• **What is expected**
Go through the material below, find each line with the word "ownerId", and copy those lines.

• **Provided data**
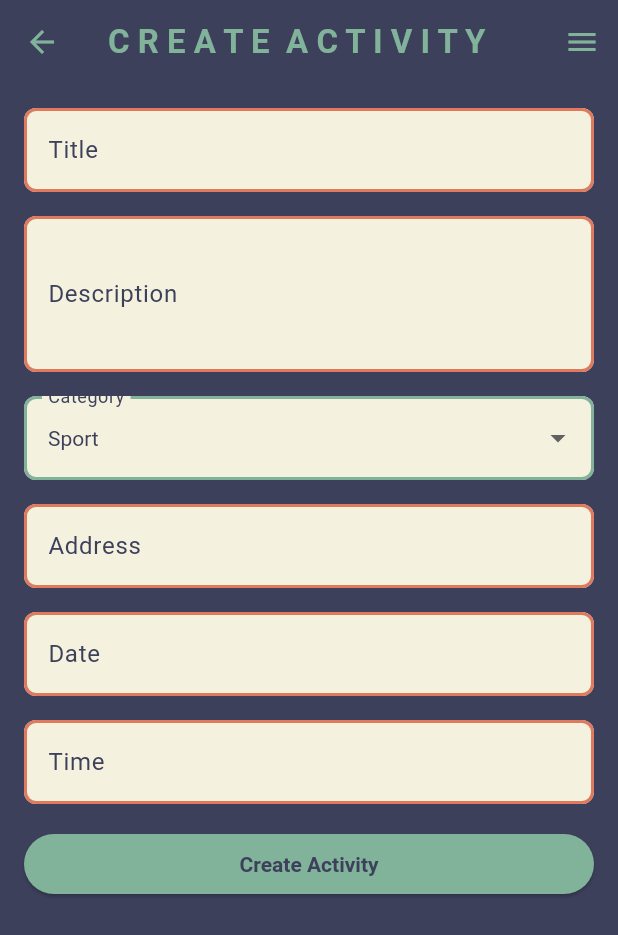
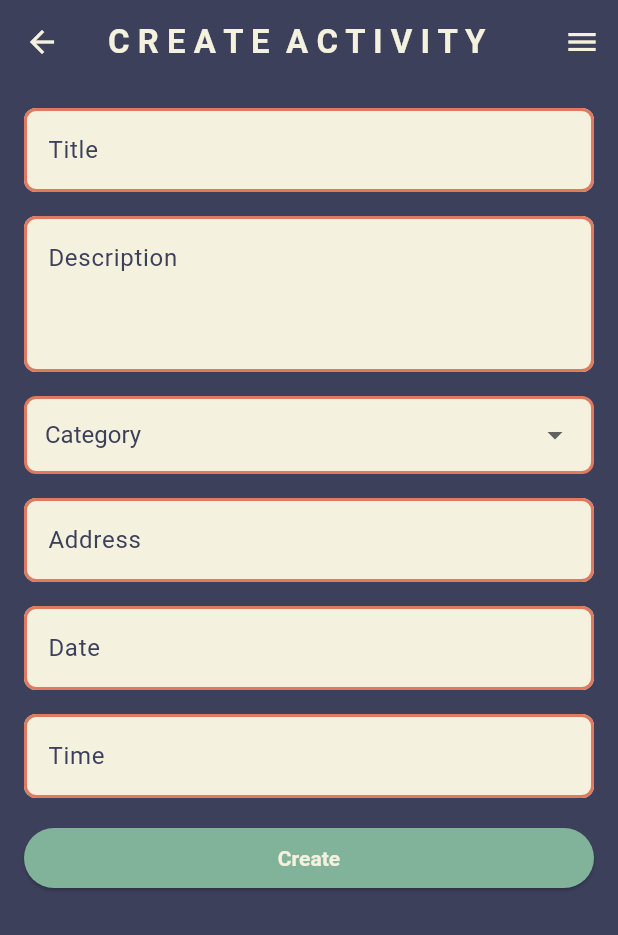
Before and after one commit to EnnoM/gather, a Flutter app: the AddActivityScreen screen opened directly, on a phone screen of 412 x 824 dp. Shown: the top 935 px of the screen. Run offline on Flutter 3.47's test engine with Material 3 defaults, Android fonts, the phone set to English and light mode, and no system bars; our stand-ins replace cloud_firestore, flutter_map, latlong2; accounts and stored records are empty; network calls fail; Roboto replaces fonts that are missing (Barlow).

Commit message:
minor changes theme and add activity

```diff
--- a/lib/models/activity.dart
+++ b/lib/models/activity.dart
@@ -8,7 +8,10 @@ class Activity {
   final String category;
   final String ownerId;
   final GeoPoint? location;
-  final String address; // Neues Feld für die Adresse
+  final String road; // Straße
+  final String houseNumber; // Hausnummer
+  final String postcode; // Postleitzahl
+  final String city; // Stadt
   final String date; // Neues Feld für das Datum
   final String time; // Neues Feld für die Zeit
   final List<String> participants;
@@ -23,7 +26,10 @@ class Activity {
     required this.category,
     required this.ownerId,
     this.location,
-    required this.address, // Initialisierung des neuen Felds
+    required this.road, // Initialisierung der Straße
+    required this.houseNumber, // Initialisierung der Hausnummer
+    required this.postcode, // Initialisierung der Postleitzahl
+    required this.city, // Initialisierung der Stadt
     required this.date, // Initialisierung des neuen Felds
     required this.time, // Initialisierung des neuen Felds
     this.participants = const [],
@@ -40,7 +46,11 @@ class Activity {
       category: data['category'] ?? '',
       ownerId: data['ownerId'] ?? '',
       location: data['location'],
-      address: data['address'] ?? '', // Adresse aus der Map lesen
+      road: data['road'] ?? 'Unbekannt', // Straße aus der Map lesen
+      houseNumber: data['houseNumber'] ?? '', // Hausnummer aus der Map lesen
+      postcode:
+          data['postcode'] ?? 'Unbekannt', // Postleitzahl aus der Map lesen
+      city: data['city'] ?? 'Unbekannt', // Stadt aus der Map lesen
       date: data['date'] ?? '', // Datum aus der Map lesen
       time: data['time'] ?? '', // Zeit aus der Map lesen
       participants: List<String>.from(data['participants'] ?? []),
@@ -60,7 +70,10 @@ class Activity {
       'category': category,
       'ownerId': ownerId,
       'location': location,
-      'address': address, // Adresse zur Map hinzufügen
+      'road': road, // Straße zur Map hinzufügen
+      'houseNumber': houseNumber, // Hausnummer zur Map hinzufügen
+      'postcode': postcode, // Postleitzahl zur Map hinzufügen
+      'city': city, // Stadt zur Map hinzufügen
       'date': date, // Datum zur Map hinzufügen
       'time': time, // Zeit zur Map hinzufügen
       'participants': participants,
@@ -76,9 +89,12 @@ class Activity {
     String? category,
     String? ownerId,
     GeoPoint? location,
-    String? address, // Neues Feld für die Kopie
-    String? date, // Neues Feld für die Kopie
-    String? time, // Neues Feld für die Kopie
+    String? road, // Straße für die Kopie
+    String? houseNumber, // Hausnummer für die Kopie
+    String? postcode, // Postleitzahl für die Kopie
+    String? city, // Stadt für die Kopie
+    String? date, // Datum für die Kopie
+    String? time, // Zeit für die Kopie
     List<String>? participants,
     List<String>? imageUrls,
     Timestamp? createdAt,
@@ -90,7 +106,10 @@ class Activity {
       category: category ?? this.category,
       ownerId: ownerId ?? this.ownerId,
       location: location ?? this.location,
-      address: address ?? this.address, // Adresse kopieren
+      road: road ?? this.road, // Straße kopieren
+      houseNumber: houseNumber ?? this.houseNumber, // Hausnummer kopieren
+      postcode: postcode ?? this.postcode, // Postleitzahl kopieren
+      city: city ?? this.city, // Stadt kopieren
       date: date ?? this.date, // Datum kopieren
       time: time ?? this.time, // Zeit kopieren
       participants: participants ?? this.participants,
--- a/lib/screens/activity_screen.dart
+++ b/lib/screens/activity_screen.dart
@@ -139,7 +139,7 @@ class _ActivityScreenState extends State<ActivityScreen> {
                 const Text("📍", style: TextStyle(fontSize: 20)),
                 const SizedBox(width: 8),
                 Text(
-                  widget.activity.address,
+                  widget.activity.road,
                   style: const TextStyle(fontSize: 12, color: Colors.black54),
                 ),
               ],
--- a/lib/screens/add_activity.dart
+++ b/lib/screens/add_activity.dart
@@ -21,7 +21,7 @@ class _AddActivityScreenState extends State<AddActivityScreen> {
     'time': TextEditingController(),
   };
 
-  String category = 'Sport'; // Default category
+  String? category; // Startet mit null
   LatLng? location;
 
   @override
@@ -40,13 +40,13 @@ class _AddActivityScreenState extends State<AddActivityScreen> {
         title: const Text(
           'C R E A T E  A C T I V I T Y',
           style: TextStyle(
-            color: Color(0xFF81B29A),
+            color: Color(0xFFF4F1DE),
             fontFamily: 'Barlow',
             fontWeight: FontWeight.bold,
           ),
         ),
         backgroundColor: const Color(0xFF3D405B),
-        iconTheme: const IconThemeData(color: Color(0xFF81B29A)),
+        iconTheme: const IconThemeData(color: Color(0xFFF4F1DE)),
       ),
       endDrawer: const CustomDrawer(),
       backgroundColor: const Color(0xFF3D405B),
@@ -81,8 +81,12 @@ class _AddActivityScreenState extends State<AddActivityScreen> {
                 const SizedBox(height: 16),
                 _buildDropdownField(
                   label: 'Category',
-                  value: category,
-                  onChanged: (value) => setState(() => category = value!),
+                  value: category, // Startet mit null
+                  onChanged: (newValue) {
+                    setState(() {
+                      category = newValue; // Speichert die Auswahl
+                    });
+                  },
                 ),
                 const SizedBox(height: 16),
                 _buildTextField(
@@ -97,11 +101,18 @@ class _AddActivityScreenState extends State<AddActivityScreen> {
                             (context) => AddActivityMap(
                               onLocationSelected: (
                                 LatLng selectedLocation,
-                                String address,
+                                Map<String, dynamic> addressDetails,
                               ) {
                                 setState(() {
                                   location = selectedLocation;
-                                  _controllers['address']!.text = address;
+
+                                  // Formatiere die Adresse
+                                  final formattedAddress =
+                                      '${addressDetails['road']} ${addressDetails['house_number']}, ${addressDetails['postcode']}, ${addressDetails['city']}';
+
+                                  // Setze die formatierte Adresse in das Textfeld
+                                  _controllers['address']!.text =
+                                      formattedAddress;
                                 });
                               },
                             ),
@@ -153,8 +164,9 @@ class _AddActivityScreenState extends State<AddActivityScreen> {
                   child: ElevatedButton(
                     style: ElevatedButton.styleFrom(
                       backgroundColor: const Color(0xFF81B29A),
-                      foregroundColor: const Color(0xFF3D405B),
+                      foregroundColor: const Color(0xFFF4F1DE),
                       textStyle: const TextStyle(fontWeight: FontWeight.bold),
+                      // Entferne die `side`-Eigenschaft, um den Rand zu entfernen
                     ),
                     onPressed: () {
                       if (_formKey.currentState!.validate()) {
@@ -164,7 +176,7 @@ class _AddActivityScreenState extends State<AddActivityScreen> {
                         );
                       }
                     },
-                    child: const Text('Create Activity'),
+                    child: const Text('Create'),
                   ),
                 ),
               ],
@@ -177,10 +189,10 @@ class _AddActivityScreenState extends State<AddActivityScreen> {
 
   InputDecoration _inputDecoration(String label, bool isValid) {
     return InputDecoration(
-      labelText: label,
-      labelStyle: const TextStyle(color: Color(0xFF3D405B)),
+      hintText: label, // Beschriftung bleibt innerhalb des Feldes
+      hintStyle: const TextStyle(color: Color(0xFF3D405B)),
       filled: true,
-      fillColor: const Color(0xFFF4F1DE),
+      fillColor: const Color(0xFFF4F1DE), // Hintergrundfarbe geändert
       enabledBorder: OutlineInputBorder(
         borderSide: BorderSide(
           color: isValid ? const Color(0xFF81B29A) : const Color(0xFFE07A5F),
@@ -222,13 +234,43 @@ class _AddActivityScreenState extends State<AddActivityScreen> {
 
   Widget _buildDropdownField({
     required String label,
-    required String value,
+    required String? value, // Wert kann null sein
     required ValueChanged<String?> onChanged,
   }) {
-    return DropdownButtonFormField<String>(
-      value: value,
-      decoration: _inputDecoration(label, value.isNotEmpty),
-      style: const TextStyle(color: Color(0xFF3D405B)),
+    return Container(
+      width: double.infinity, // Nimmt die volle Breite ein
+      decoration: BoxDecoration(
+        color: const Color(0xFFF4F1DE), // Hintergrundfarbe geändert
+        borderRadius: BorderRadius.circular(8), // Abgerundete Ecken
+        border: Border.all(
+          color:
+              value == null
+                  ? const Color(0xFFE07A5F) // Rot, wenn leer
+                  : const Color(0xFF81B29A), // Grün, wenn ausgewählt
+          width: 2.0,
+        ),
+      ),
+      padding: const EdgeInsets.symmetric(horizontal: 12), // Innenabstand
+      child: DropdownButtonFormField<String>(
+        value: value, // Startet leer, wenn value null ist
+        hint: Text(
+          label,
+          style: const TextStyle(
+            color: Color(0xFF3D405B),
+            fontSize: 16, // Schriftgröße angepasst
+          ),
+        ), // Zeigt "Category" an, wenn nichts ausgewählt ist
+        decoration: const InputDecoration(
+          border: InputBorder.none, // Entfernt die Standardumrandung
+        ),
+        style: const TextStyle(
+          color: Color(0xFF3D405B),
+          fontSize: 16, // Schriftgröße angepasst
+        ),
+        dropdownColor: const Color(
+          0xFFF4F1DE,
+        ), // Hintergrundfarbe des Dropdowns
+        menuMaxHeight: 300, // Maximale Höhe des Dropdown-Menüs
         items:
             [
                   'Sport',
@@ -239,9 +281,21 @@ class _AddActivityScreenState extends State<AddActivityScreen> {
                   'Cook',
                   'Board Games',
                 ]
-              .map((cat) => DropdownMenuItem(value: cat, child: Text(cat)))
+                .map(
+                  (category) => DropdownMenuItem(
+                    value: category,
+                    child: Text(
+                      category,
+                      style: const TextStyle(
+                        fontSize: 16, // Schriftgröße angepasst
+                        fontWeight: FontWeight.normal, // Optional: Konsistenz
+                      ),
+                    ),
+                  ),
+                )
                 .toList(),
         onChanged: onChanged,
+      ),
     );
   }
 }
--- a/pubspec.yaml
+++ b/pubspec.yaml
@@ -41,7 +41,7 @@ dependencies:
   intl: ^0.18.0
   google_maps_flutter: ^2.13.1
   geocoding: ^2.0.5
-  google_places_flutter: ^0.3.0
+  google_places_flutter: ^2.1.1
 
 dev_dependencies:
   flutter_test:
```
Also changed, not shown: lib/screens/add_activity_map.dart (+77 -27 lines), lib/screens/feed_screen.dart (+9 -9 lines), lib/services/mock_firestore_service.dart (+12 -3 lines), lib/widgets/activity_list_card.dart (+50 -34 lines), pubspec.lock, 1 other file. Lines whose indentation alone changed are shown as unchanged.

• **Problem solution**
   final String ownerId;
     required this.ownerId,
       ownerId: data['ownerId'] ?? '',
       'ownerId': ownerId,
     String? ownerId,
       ownerId: ownerId ?? this.ownerId,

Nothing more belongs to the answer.